Notes From The Piebrary:
Perhaps it’s because Shadow gets roped onto the old gods’ side, but I always feel like it’s more difficult to sympathize with the new gods, although there’s ultimately no real difference between any of them. Perhaps it’s their naive supremacy and their patronizing smugness, things all the old gods are guilty of too, but somehow the amount of shit they’ve had to put up with over thousands of years makes it okay. The new gods strike me as cheap and dirty, they come faster and harder and shorter-lived than the old gods. There is a point where we see the god of the railroads, already obsolete, and I can’t help but think that it must be tough to be People magazine equivalent of a belief system. You’re only the top until the next new thing comes along, and while I think this is also true for the old gods, the rate of succession was so much slower that it gave them time to settle into myth and legend rather than just fizzling out.

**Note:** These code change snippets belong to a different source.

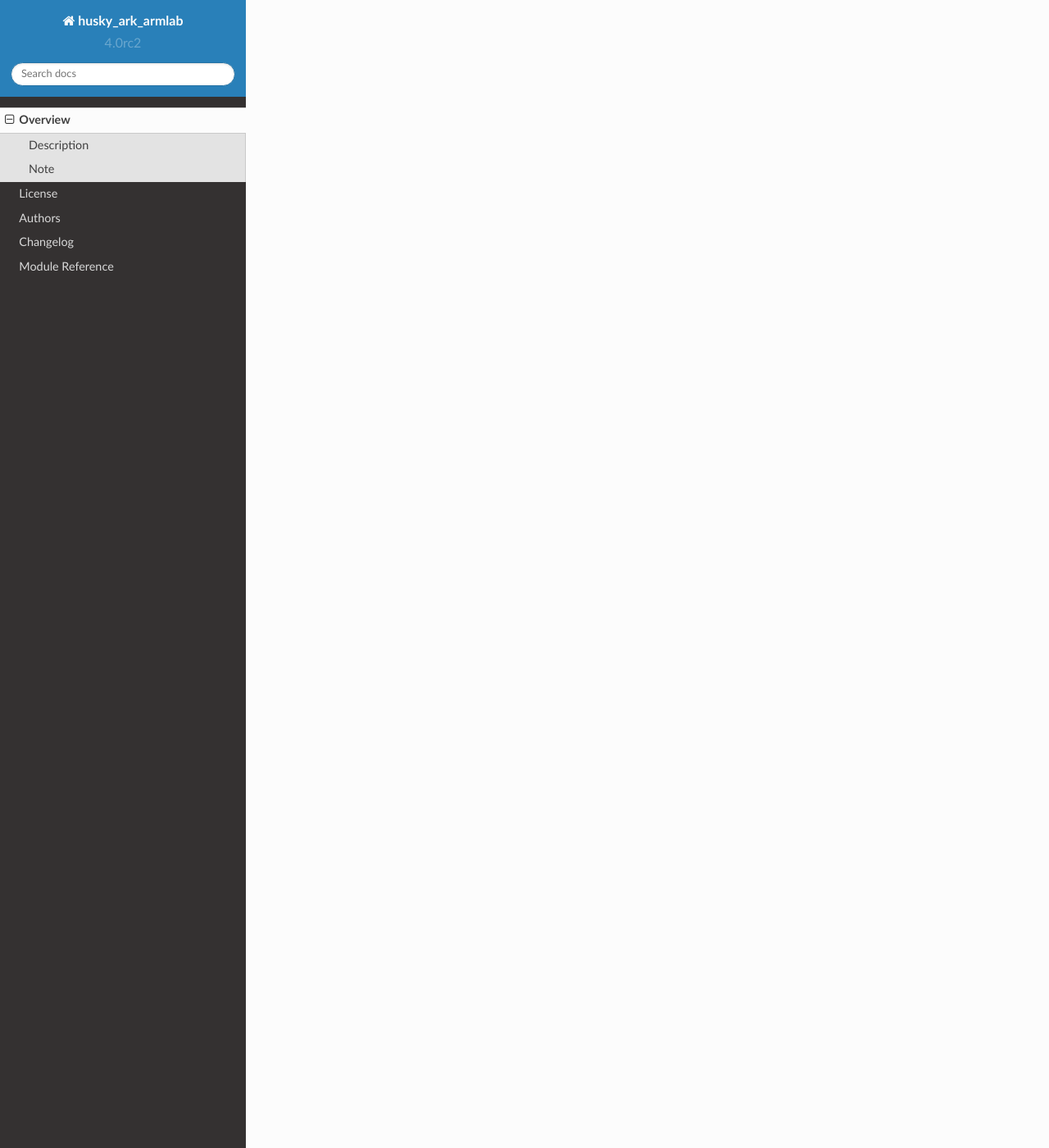
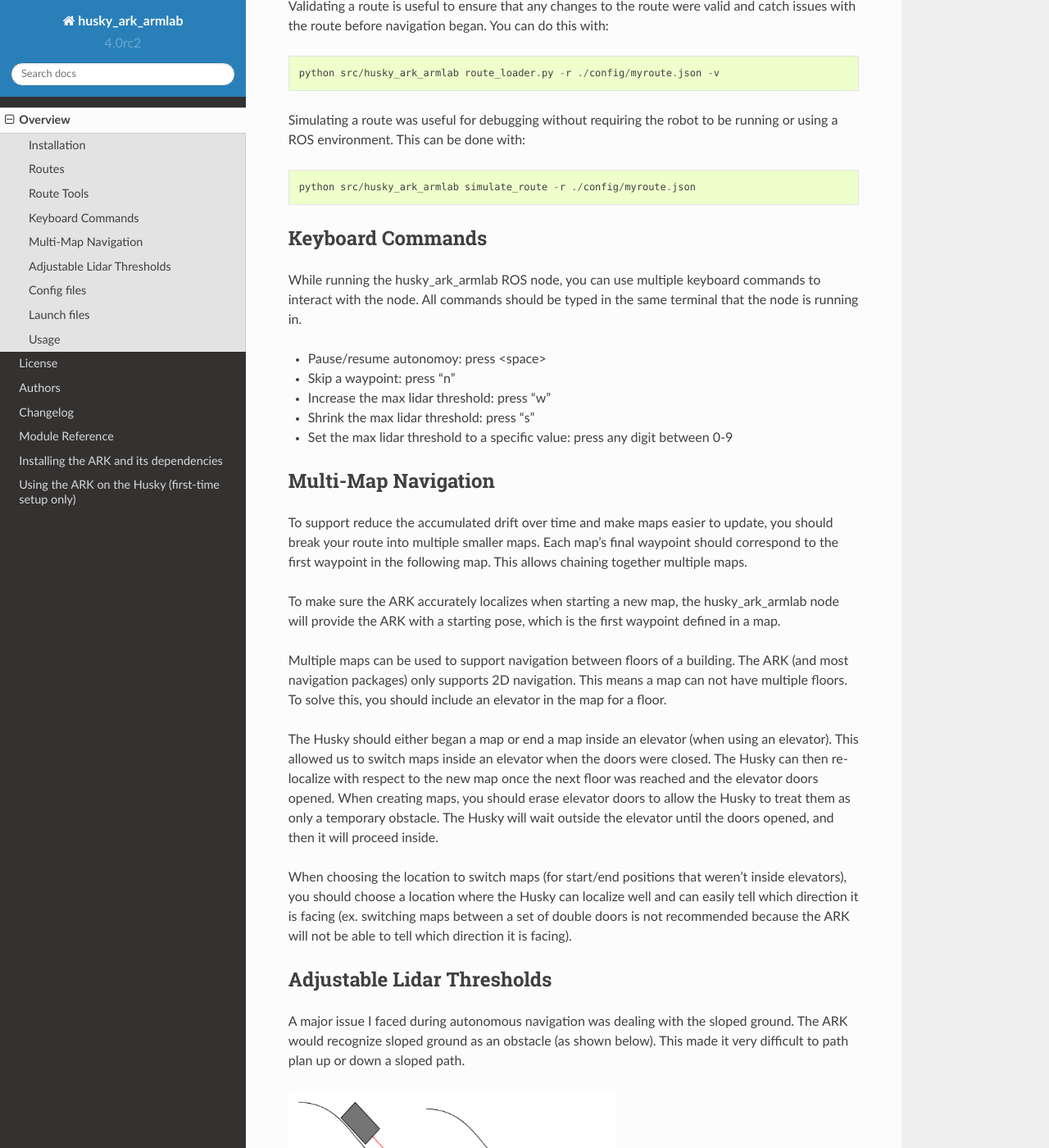
Before and after one commit to UM-ARM-Lab/husky_ark_armlab, a Sphinx documentation site: the page built from docs/readme.rst, in a window 1280 px wide and 1400 px high, scrolled down 2019 px. Shown: the whole window at 82% size. Built offline with Sphinx 7.4.7 and the Read the Docs theme 2.0.0, drawn with Linux system fonts in a browser that asks for light colours; some of the changed text lies outside the part shown.

Commit message:
DOCS: added documentation on how to install and use the project
Also removed unused ark_example.py and old license.

```diff
--- a/README.rst
+++ b/README.rst
@@ -2,20 +2,189 @@
 husky_ark_armlab
 ================
 
+This package is meant to be used with the Clearpath Autonomous Research Kit (ARK) and provides
+additional autonomy functionality not provided by the ARK. Although the ARK GUI has map, waypoint,
+and route creation, it only supports this for a single map. The GUI does not support switching maps,
+and all route data is erased for a previous map when a new map is created. To use routes that used
+multiple maps, I created this ROS package to interact with the ARK's ROS API.
 
-Add a short description here!
+Installation
+------------
+You should have already have setup the ARK (or more likely Clearpath has
+set it up for you). If this is not the case, see the documentation on installing the ARK.
 
+To install the husky_ark_armlab package, you should first source the workspace
+you installed the ARK in and then you should create a new workspace. Ex::
 
-Description
-===========
+    source ~/ark_ws/devel/setup.bash
+    mkdir -p ~/catkin_ws/src
+    mkdir ~/catkin_ws/
+    catkin init
 
-A longer description of your project goes here...
+You can then install the husky_ark_armlab package and dependencies::
 
+    cd ~/catkin_ws/src/
+    git clone https://github.com/EricWiener/husky-ark husky_ark_armlab
+    git clone --single-branch --branch feat/range-filter-dynamic-reconfigure https://github.com/EricWiener/laser_filters.git
+    cd ~/catkin_ws
+    rosdep install --from-paths . --ignore-src
+    catkin build
 
-.. _pyscaffold-notes:
+You should now source your workspace and you should be ready to run the package::
 
-Note
-====
+    source ~/catkin_ws/devel/setup.bash
 
-This project has been set up using PyScaffold 4.0rc2. For details and usage
-information on PyScaffold see https://pyscaffold.org/.
+Routes
+------
+Routes are defined through a JSON file that defines a list of maps and which map to start on.
+Each map contains a list of waypoints and which map to switch to upon completion. An example
+of a JSON route is shown below::
+
+    {
+        "start_map": "top-floor-robotics",
+        "maps": {
+            "top-floor-robotics": {
+                "description": "...",
+                "next_map": "bottom-floor",
+                "route": [
+                    {
+                        "name": "origin",
+                        "description": "...",
+                        "x": -0.121,
+                        "y": -0.001,
+                        "euler_angle": 177
+                    },
+                    {
+                        "name": "outside-lab-balcony",
+                        "description": "...",
+                        "x": 2.029,
+                        "y": -7.975,
+                        "euler_angle": 355
+                    },
+                ]
+            }
+        }
+    }
+
+Waypoints are specified using X, Y, and rotation with respect to the z-axis. It is not necessary to specify the Z position
+because the ARK only supports 2D mapping.
+
+You can use the ARK GUI to find the XY, theta positions of the different waypoints.
+After creating the waypoints, you can go into "Drive" mode and select waypoints to
+navigate to. When you select a waypoint, its position and orientation will be displayed.
+
+Route Tools
+-----------
+To speed up route creation, the package contains scripts to reverse an existing route,
+validate a route, and simulate a route by printing out the order that waypoints will
+be visited.
+
+Reversing a route is useful because the route only needed to be specified in
+one direction, and the return route would be automatically generated (including rotating
+poses by 180 degrees, reversing waypoint order, and reversing the order of maps). You can do this with::
+
+    python src/husky_ark_armlab reverse_route.py -r ./config/initial-route.json -o ./config/reversed-route.json
+
+Validating a route is useful to ensure that any changes to the route were valid and catch issues with
+the route before navigation began. You can do this with::
+
+    python src/husky_ark_armlab route_loader.py -r ./config/myroute.json -v
+
+Simulating a route was useful for debugging without requiring the robot to be running or using
+a ROS environment. This can be done with::
+
+    python src/husky_ark_armlab simulate_route -r ./config/myroute.json
+
+Keyboard Commands
+-----------------
+While running the husky_ark_armlab ROS node, you can use multiple keyboard commands to interact
+with the node. All commands should be typed in the same terminal that the node is running in.
+
+- Pause/resume autonomoy: press <space>
+- Skip a waypoint: press "n"
+- Increase the max lidar threshold: press "w"
+- Shrink the max lidar threshold: press "s"
+- Set the max lidar threshold to a specific value: press any digit between 0-9
+
+Multi-Map Navigation
+--------------------
+To support reduce the accumulated drift over time and make maps easier to update, you should
+break your route into multiple smaller maps. Each map's final waypoint
+should correspond to the first waypoint in the following map. This allows chaining together
+multiple maps.
+
+To make sure the ARK accurately localizes when starting a new map, the husky_ark_armlab node will
+provide the ARK with a starting pose, which is the first waypoint defined in a map.
+
+Multiple maps can be used to support navigation between floors of a building. The ARK
+(and most navigation packages) only supports 2D navigation. This means a map can not have multiple
+floors. To solve this, you should include an elevator in the map for a floor.
+
+The Husky should either began a map or end a map inside an elevator (when using an elevator).
+This allowed us to switch maps inside an elevator when the doors were closed. The Husky can then
+re-localize with respect to the new map once the next floor was reached and the elevator doors opened.
+When creating maps, you should erase elevator doors to allow the Husky to treat them as only a
+temporary obstacle. The Husky will wait outside the elevator until the doors opened, and then it
+will proceed inside.
+
+When choosing the location to switch maps (for start/end positions that weren't inside elevators),
+you should choose a location where the Husky can localize well and can easily tell which direction
+it is facing (ex. switching maps between a set of double doors is not recommended because the ARK
+will not be able to tell which direction it is facing).
+
+Adjustable Lidar Thresholds
+---------------------------
+A major issue I faced during autonomous navigation was dealing with the sloped ground.
+The ARK would recognize sloped ground as an obstacle (as shown below). This made it very difficult
+to path plan up or down a sloped path.
+
+.. figure:: /_static/lidar-sloped-ground-figure.png
+      :alt: lidar-sloped-ground-figure
+      :class: with-shadow
+      :width: 400px
+
+      When trying to navigate up or down a sloped path, the ground ahead appears as an obstacle. The Husky is represented as a grey box, the hill as the curved black line, and the lidar scan as the red arrow.
+
+To solve this, you can manually (see keyboard commands) adjust the max lidar thresholds during navigation or set per-waypoint
+and per-map thresholds through the route JSON configuration. Reducing the radius of the laser scans avoids detecting sloped
+ground as obstacles.
+
+Because the laser_filters package doesn't support dynamically changing thresholds for a range filter, you
+should use the `fork I have created <https://github.com/EricWiener/laser_filters>`_.
+
+Config files
+------------
+
+-  **default.yaml** This specifies the default route to use
+-  **laser_filter_config.yaml** This configures the laser filter
+-  **robotics-to-wilson.json** Example route JSON
+-  **wilson-to-robotics.json** Example of automatically reversed route
+
+Launch files
+------------
+
+-  **husky_ark_armlab.launch:** this will launch autonomous navigation
+   using a specified route
+
+   Required Arguments
+
+   -  **route** The absolute path to the route JSON file to use
+
+   Optional Arguments
+
+   -  **map``** The map to start navigation from. This is useful for debugging.
+   -  **waypoint** The waypoint number to start navigating from
+      (zero-indexed)
+
+Usage
+-----
+
+Run the main node with
+
+::
+
+    roslaunch husky_ark_armlab husky_ark_armlab.launch route:=<absolute path to route>
+
+For example::
+
+    roslaunch husky_ark_armlab husky_ark_armlab.launch route:=/home/eric/catkin_ws/src/husky-ark/config/robotics-to-wilson.json
--- a/docs/conf.py
+++ b/docs/conf.py
@@ -80,6 +80,7 @@
     "sphinx.ext.ifconfig",
     "sphinx.ext.mathjax",
     "sphinx.ext.napoleon",
+    "sphinx.ext.autosectionlabel",
 ]
 
 # Add any paths that contain templates here, relative to this directory.
```
Also changed, not shown: README.md (deleted, +0 -132 lines), docs/ark_installation.rst (added, +114 -0 lines), docs/index.rst (+2 -36 lines), docs/_static/lidar-sloped-ground-figure.png (added), 2 other files.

Parsing This Pie:
Junk food, fast food, the quick and greasy killers, the easy fix for dinner, that wholesome all-American meal that comes with apple slices and a toy. That shit your teenagers are shoveling in their mouths while popping Nazis in Call of Duty, leaving electric orange finger prints on your couch cushions. How’m I doin’ here? Do you feel nauseous yet?
Here’s something gross: you can buy all the ingredients for this tart at a truck stop (or if you’re like me your corner bodega) and you can make it with just a microwave and a freezer. I wanted to play on the idea of convenience, that fifties housewife throw-it-in-a-jello-mold mentality so you can show up to your next backyard barbecue or holiday potluck with this bad boy and have people ooh and aah over something that you essentially vomited into a tart pan. It’s salty, it’s sweet, it’s crunchy, it’s smooth; it’s got all those scientifically-proven texture qualities and flavor cues that get you addicted to this MSG-laden shit.
That said, be real, how badly do you still wanna taste this bitch?
-1/3 cup Ritz cracker crumbs
-1/3 cup potato chip crumbs (I used Pringles)
-1/3 cup pretzel crumbs
-3/4 cup milk chocolate (I used chips)
-2 tbs butter
-1 pint vanilla ice cream
-2-3 tbs peanut butter
-1 tbs butter
-Pretzels for garnish
This couldn’t be more simple. Loosely crush up the Ritz, potato chips, and pretzels, melt the butter and chocolate together, and mix everything together until everything is coated. (I coated everything in a bit of butter before adding the chocolate and pre-toasted for 10 min at 350 degrees the way you would a graham cracker crust, but I don’t really think it’s necessary.) Press it gently into the bottom of the tart pan and freeze. Once everything has hardened up, take your pint of ice cream out of the freezer to soften. When it’s good and mushy, push it around on top of the crust. Like you’re icing a giant cookie. Put it back in the freezer. Once it’s good and set you can melt some peanut butter (with the aid of another tablespoon of butter) for drizzle, because no junk food creation is complete without peanut butter, and add pretzels for garnish.
Enjoy in the laughing-just-a-bit-too-loud company of others or in the dark, with your glassy eyes lit only by the blue glow of the television.